LaGRANGE — Lynn had lived in town less than a month and was hundreds of miles away from loved ones when the relationship with her new boyfriend suddenly took a turn for the worse.

“It started with jealousy … and because of Instagram — he didn’t want me to have it,” she said. “He broke two of my cellphones within a week … then someone called me. He didn’t like that. Then he didn’t like my boxers or the pajamas I had on.”

Lynn said the violence quickly followed.

“The first time he hit me was when I forgot my password to get on Instagram. … Another incident happened when I was texting my daughter,” she explained. “I said, ‘OK, wait a minute. My daughter comes first.’ He slapped me around and then threw me against the wall. … We lived with one of his friends at the time. … I was hollering for his friend. He wouldn’t move.

“Then my boyfriend spit on my face,” Lynn paused as tears ran down her face. “It was horrible. … I felt horrible. I felt so low … so disrespected. I felt bad about myself.”

Unfortunately, this was the second time Lynn had found herself in an abusive situation.

The first incident, just a year and a half ago, was more brutal, she said.

It started when an acquaintance continually asked her out, though Lynn politely declined his offers.

One night he pulled up beside Lynn in a car and asked her if she wanted a ride home, Lynn said.
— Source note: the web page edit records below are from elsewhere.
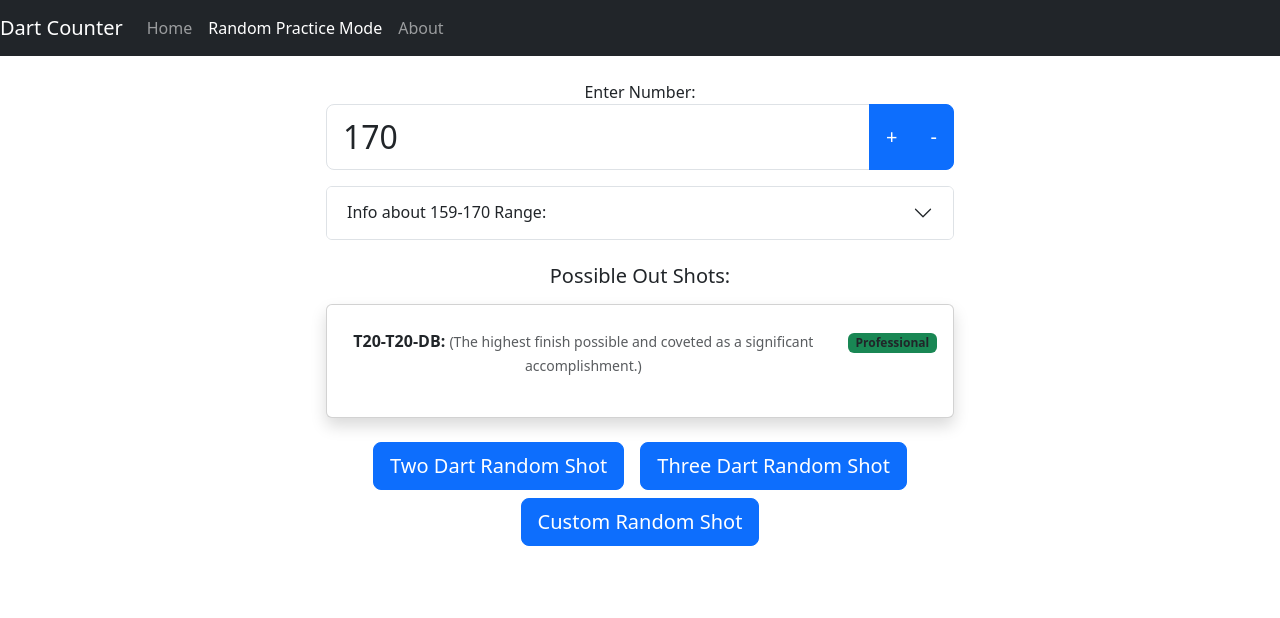
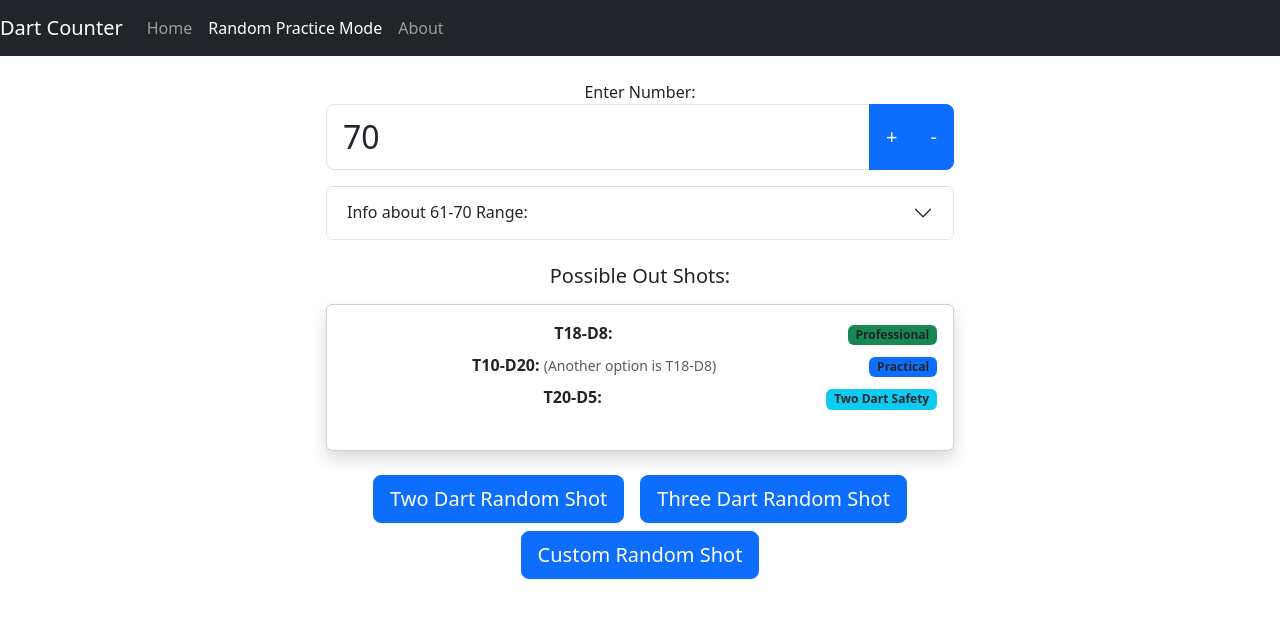
Before and after one commit to anthonymjimenez/dartcheckout, a React (Create React App) app: page /random in a window 1280 px wide. Shown: the top 618 px of the page. Built offline with nearby package versions, Linux system fonts and the light colour scheme.

Commit message:
changed init number

```diff
--- a/src/Data/OutShots.js
+++ b/src/Data/OutShots.js
@@ -604,7 +604,7 @@ const outShotsData = {
     { label: "Two Dart Safety", value: "T19-D6", note: "" },
   ],
   70: [
-    { label: "Professional", value: "" },
+    { label: "Professional", value: "T18-D8" },
     { label: "Practical", value: "T10-D20", note: "Another option is T18-D8" },
     { label: "Two Dart Safety", value: "T20-D5", note: "" },
   ],
--- a/src/Pages/RandomPracticeMode.js
+++ b/src/Pages/RandomPracticeMode.js
@@ -8,7 +8,7 @@ import RandomMode from "../Components/RandomMode";
 import NumberInput from "../Components/NumberInput";
 
 const RandomPracticeMode = () => {
-  const initialNumber = 170; // Starting number
+  const initialNumber = 70; // Starting number
   const [currentNumber, setCurrentNumber] = useState(initialNumber);
   const [outShots, setOutShots] = useState(outShotsData[initialNumber] || []);
 
```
She decided to take him up on the offer since there was another female inside the vehicle, she said. But as she slid into the front seat and asked to use the man’s cellphone, Lynn said things went very wrong.

“She (female in car) hit me in the head with a bottle,” she said. “So I jumped out of the moving vehicle. Then I heard him hit the brakes and jump out of the car. … She (female) started hitting me in the head with a tire iron. Then he grabbed it and told her, ‘You’re not doing it right.’”

After the beating, the couple then threw Lynn in a river, where she was found by a fisherman a few hours later, she stated.

Her skull shattered and filled with blood clots, Lynn underwent five and a half hours of brain surgery, she explained. She now has metal plates on one side of her head and suffers from PTSD.

Lynn had no idea that ordeal would help her escape an almost similar situation a year and a half later with another man in LaGrange.

“That’s what made me leave my boyfriend so quick,” she said. “I couldn’t let him do what another man already tried to do.”

Michele Bedingfield, executive director of Harmony House, said Lynn had good reason to be afraid and was right in attempting to leave her boyfriend right away.

According to the Georgia Domestic Violence Fatality Review Report, the state had a significant increase in domestic violence-related homicides in 2015. There were 139 domestic-related deaths, the highest number of deaths ever recorded by the group in the past 10 years.

Eighty percent of these deaths were caused by firearms, the fatality review reports.

Bedingfield said the number of deaths related to domestic violence was seven in Troup County during 2015, compared to 14 the year before.

But Lynn was determined not to become a statistic, which is why the next day while her boyfriend was at work she planned her escape, although she had nowhere to go.

Then the doorbell rang, and help came to her.

We will have more on Lynn’s story coming up in part 2 of this series in Wednesday’s edition of the LaGrange Daily News. We also will have information from a woman abused by her adult son and Harmony House’s work on domestic violence prevention in the community.

Melanie Ruberti is a reporter with LaGrange Daily News. She may be reached at 706-884-7311, ext. 2156.